As y’all know, I love our conversations. I have been surprised, however, by how hostile some have been with regard to the partial Government shutdown and furlough.
On responses at my site and others, a few themes have arisen regarding the furloughed employees that are just not true. Usually these themes accompany an ad-hominem attack on a previous commenter.
One of my favorite sayings is that we are all entitled to our own opinions, not our own facts. Here are what I see as two of the most egregious examples of demonstrably false statements–mythology of the furlough–that appear in comments to furlough articles.
Myth # 1: Furloughed employees are not doing important work.
This myth is a pumped-up spin on the old stereotype of the Government employee as a feckless clock-watcher. You have probably heard it in the form of a comment that reads: “if the Government does not need them [the furloughed workers] why are we paying them?”

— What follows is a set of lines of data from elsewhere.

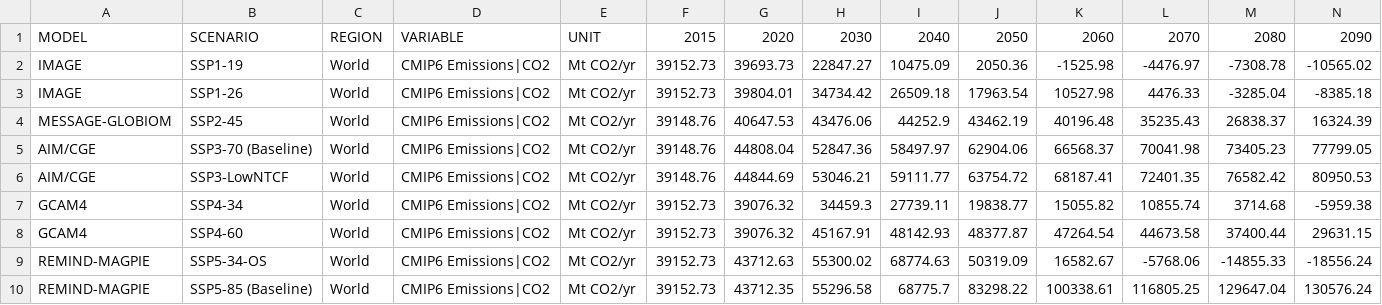
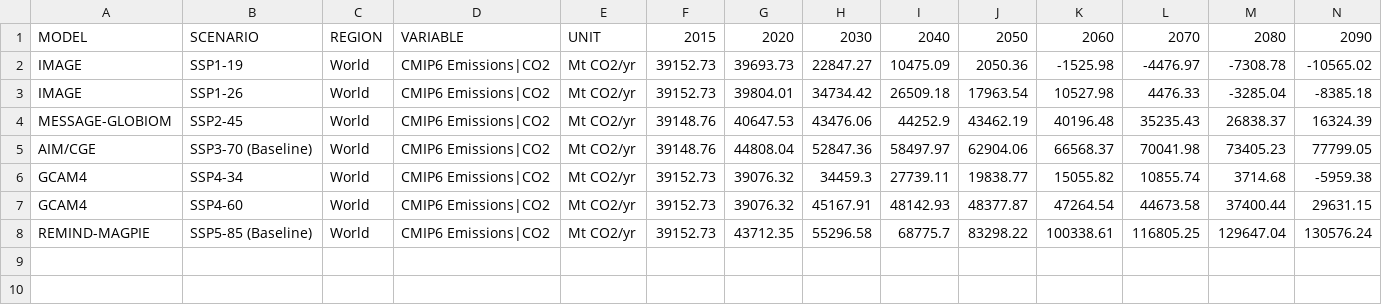
Before and after one commit to liamlivingston/liamlivingston.com, a CSV file: app/static/SSP_CMIP6_201811.csv/out.csv, drawn as a sheet; only a part is shown; rows hold the shown columns only; the diff names each change by its address in the sheet, - before the commit and + after, or states it on an @@ line.

Commit message:
modified:   SSP_CMIP6_201811.csv/app.py 	modified:   SSP_CMIP6_201811.csv/out.csv 	modified:   out.csv

```diff
--- a/app/static/SSP_CMIP6_201811.csv/out.csv
+++ b/app/static/SSP_CMIP6_201811.csv/out.csv
-row 6: AIM/CGE | SSP3-LowNTCF | World | CMIP6 Emissions|CO2 | Mt CO2/yr | 39148.76 | 44844.69 | 53046.21 | 59111.77 | 63754.72 | 68187.41 | 72401.35 | 76582.42 | 80950.53
-row 9: REMIND-MAGPIE | SSP5-34-OS | World | CMIP6 Emissions|CO2 | Mt CO2/yr | 39152.73 | 43712.63 | 55300.02 | 68774.63 | 50319.09 | 16582.67 | -5768.06 | -14855.33 | -18556.24
```
Also changed, not shown: app/static/out.csv, 1 other file.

Like that lazy government employee stereotype, assuming people on furlough are not doing necessary work is ignorant, uninformed and just plain wrong. Furloughed employees often have policy and oversight responsibilities; for example, take a look at Federal agency shutdown plans to see who is not in the office this week. Among the furloughed, you will find contracting officers–the employees who award Federal contracts.

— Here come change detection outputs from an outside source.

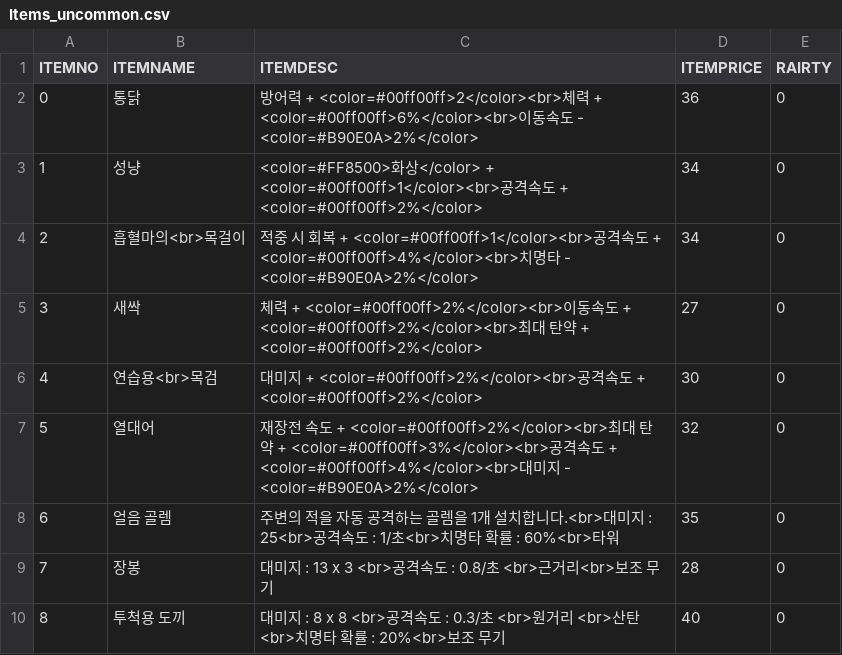
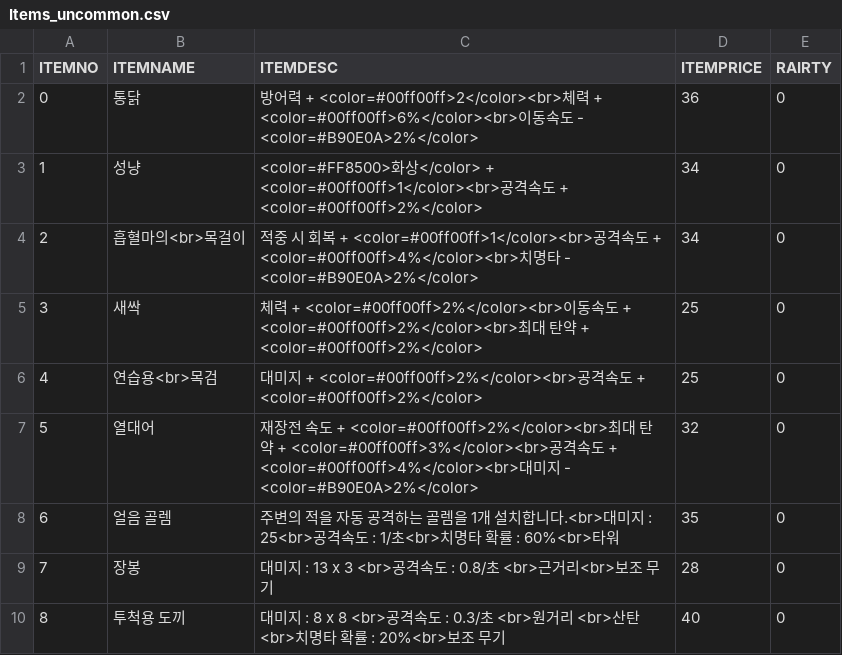
Before and after one commit to iolpplpojl/VamSirv, a CSV file: Sirv/Assets/Resources/Items_uncommon.csv, drawn as a sheet.

```diff
--- a/Sirv/Assets/Resources/Items_uncommon.csv
+++ b/Sirv/Assets/Resources/Items_uncommon.csv
@@ -4,4 +4,4 @@ ITEMNO,ITEMNAME,ITEMDESC,ITEMPRICE,RAIRTY
 2,흡혈마의<br>목걸이,적중 시 회복 + <color=#00ff00ff>1</color><br>공격속도 + <color=#00ff00ff>4%</color><br>치명타 - <color=#B90E0A>2%</color>,34,0
-3,새싹,체력 + <color=#00ff00ff>2%</color><br>이동속도 + <color=#00ff00ff>2%</color><br>최대 탄약 + <color=#00ff00ff>2%</color>,27,0
-4,연습용<br>목검,대미지 + <color=#00ff00ff>2%</color><br>공격속도 + <color=#00ff00ff>2%</color>,30,0
+3,새싹,체력 + <color=#00ff00ff>2%</color><br>이동속도 + <color=#00ff00ff>2%</color><br>최대 탄약 + <color=#00ff00ff>2%</color>,25,0
+4,연습용<br>목검,대미지 + <color=#00ff00ff>2%</color><br>공격속도 + <color=#00ff00ff>2%</color>,25,0
 5,열대어,재장전 속도 + <color=#00ff00ff>2%</color><br>최대 탄약 + <color=#00ff00ff>3%</color><br>공격속도 + <color=#00ff00ff>4%</color><br>대미지 - <color=#B90E0A>2%</color>,32,0
```
Also changed, not shown: Sirv/Assets/Resources/Items.csv, Sirv/Assets/Resources/Items_rare.csv, 8 other files.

Those employees sign the contracts that support the national economy – lest we forget which entity purchases more goods and services than any other. Even with the Department of Defense back at work, the economy will presumably suffer with most Government spending on hold. For sure, many problems the furloughed employees would address will not be addressed as a result of the shutdown. A veritable army of GS-14s and 15s watch over how our money is spent, design safeguards to protect our money, and perform similarly important functions . . . and this army has been idled. If you know a Federal employee on furlough, try asking him or her what work is not getting done. I bet you’ll be surprised.
Myth # 2: Furloughed employees are enjoying a vacation.
The furlough is not a vacation. On every one of our vacations, my husband will generally spend around an hour each day working. He can’t just ignore his duties even when we’re at the beach. He has to get online and address small problems to keep them from becoming big ones; he has to check the pulse of whatever is happening to make sure he can seamlessly transition back to the job he loves when he gets back to the office. And I want to underscore, friends, that he loves his job, which centers on serving the public welfare. His work breaks do not interrupt our vacation (he is the only early riser in our crew and our vacations always include downtime), but we all know he needs to stay on top of what is happening at the office. And he’s not alone in the dedication he shows to his job. The vast majority of the Federal employees I know work every bit as hard as private sector employees. And in the case of attorneys like my husband, for half the pay.
During the furlough my husband is not checking his e-mail, telephone messages or doing anything else directly related to his work. I can tell it bothers him. The Federal employees are not enjoying a vacation. He can’t take care of his duties, and no one else is, either. People depend on him. Businesses depend on him. And he cannot help them. I think it’s driving him slightly crazy. In fact, I know it is, because he’s reorganizing the family library according to the dictates of the Library of Congress Catalog. I know he’s not the only Federal employee who’s worrying about the work he or she should be getting done, but cannot, during the shutdown.
How about it? Are some of you furloughed Government employees? If so, I would love to hear what you would be doing if the Government were funded.
Have you heard any other ridiculous statements related to the shutdown?